Following in four Chicago faculty members’ footsteps, Elwood Jensen, PhD’44, the Charles B. Huggins distinguished service professor emeritus in the Ben May Institute for Cancer Research, today received this year’s Lasker Award for Basic Medical Research.

Jensen shares the honor with Pierre Chambon, of the Institute for Genetics and Molecular and Cellular Biology, and Ronald Evans, of the Salk Institute for Biological Studies and the Howard Hughes Medical Institute.
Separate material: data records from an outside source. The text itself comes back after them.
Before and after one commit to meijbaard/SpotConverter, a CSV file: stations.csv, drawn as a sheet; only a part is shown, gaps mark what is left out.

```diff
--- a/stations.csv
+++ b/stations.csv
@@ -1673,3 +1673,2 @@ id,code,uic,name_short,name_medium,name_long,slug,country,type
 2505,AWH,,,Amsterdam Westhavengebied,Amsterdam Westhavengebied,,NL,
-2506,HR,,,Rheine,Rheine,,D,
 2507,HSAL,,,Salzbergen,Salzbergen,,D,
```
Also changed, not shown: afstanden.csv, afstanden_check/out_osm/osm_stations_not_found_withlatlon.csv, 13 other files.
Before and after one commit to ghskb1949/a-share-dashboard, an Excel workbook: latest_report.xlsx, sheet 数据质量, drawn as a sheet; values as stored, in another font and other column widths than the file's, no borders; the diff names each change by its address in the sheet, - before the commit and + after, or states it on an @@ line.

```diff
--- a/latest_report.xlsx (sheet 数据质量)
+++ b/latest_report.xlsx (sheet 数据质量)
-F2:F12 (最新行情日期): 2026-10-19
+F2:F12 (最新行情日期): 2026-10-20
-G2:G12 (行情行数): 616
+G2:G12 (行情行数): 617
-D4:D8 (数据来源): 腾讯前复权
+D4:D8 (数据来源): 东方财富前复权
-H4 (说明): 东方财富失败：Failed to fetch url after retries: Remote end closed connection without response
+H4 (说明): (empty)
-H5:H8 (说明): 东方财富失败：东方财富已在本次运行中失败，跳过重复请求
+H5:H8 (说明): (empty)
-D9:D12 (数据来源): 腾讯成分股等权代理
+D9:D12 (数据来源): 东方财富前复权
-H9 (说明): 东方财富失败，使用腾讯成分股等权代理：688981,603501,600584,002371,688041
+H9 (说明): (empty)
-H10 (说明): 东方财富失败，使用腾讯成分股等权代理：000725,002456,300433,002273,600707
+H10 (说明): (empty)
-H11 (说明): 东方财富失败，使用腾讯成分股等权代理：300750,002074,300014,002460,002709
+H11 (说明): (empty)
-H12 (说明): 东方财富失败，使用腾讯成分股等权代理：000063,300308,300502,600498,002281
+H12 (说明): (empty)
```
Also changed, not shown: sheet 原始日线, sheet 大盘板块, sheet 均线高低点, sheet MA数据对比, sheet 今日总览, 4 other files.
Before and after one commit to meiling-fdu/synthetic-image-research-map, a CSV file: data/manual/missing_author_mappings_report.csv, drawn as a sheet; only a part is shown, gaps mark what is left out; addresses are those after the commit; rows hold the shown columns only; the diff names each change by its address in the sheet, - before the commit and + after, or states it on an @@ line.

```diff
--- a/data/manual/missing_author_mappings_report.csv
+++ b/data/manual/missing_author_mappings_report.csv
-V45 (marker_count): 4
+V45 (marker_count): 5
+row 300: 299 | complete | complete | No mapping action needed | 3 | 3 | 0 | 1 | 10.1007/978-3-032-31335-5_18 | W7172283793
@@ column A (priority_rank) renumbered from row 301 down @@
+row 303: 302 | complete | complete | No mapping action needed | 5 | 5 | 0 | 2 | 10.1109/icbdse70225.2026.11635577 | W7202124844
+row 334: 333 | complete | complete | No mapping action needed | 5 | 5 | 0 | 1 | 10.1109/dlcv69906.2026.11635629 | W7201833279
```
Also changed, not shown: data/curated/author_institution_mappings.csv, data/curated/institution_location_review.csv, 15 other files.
The trio’s discoveries, the award citation says, “revolutionized the fields of endocrinology and metabolism.”

Jensen was singled out for his research on how estrogen and other steroid hormones work, transforming “the treatment of breast cancer patients” and saving or prolonging “more than 100,000 lives annually.” On campus this afternoon, Jensen will address the “Discovery of Estrogen Receptor” at the Biological Sciences Learning Center.

Called “America’s Nobel,” the Lasker often is a precursor to the prestigious Swiss prize, as was the case for Chicago professors George Wells Beadle, Charles Huggins, and Roger Sperry, PhD’41. Double-helix codiscoverer James Watson, PhB’46, SB’47, also made the Lasker-to-Nobel leap. (Professor Janet Rowley, PhB’45, SB’46, MD’48, has won a Lasker but no Nobel.)

Meanwhile, bioterrorism expert Matthew Meselson, PhB’51, who earned an honorary Chicago doctorate in 1975, earned the Lasker Award for Special Achievement in Medical Science “for a lifetime career that combines penetrating discovery in molecular biology with creative leadership in the public policy of chemical and biological weapons.”

The Albert & Mary Lasker Foundation administers the awards, first presented in 1946. Recipients will receive an honorarium, a citation, and an inscribed statuette October 1 in New York.


September 27, 2004